"This is something that will live with them forever," police spokesman John Elder said of the officers. The boys were placed in squad cars and pronounced dead.
Police tried to make contact with someone in the house for several hours before they broke through the door. A woman's body was removed from the home and a man was found dead inside, apparently of a self-inflicted gunshot.
Elder described the case as a domestic-related homicide.
The house is in Schladetzky's name; the couple's divorce was finalized this summer.
Late into the evening, the boys' backpacks and gloves remained in the snow, leaving Wiltscheck to wonder if the brothers had been going somewhere with their father.
The boys were "full of life," he remembered. "Just dynamite kids."
Schladetzky was an intelligent, funny and gracious person, said Anna Pratt, who had worked with her at the Hennepin Theatre Trust. It was there that Kjersten met her husband, David, Pratt said.
The couple filed for divorce in November 2018 and a dissolution of marriage was granted in June 2019.

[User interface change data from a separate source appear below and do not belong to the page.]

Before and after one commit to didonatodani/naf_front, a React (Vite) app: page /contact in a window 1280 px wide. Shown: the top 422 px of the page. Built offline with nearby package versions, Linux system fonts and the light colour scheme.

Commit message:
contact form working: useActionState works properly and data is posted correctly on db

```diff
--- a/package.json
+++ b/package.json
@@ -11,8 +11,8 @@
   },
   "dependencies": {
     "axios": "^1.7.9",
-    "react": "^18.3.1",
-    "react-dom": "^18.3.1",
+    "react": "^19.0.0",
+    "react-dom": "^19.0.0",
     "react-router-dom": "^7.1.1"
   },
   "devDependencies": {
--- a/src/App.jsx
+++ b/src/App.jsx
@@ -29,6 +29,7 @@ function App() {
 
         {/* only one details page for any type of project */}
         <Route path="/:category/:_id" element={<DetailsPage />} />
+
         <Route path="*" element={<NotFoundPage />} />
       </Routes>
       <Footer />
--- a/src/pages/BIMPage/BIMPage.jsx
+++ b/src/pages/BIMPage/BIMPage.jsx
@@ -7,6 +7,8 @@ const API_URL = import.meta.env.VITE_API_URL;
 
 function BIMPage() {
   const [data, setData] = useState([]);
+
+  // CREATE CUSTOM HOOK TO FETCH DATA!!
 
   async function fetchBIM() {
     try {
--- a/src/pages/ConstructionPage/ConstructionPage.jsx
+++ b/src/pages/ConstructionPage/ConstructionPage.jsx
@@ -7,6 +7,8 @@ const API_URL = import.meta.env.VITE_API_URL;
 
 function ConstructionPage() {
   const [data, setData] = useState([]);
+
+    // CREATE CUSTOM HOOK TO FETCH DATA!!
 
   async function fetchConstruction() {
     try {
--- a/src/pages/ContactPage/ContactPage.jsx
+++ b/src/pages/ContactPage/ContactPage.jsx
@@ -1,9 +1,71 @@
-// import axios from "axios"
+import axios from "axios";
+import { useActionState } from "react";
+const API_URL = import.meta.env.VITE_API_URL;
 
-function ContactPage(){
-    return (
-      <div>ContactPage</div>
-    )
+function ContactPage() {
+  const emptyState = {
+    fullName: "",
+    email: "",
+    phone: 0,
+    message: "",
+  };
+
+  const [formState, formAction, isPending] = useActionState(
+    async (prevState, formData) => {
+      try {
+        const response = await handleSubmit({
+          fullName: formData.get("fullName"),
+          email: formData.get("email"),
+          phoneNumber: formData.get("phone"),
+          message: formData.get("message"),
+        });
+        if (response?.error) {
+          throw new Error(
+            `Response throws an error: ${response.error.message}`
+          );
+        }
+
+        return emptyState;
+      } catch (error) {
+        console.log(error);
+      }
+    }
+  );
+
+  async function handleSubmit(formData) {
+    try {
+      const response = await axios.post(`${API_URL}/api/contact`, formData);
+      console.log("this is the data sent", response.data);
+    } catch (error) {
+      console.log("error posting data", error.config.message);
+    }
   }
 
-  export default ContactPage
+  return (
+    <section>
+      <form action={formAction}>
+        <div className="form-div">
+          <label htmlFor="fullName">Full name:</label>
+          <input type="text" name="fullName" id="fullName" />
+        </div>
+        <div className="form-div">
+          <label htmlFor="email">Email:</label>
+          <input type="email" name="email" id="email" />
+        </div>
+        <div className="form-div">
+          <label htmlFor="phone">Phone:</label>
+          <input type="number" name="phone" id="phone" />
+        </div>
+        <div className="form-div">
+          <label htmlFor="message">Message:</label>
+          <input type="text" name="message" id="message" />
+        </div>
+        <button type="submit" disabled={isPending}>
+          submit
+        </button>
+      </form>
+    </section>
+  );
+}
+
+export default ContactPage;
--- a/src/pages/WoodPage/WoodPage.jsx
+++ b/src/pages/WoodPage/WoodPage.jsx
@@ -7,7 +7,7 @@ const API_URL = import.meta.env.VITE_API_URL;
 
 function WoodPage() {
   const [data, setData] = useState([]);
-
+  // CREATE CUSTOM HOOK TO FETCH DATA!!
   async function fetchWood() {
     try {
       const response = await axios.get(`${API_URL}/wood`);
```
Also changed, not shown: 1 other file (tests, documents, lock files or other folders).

Kjersten Schladetzky was a box office manager for the Theatre Trust some years before landing a job at the American Museum of Natural History, which required her to travel to and from New York City.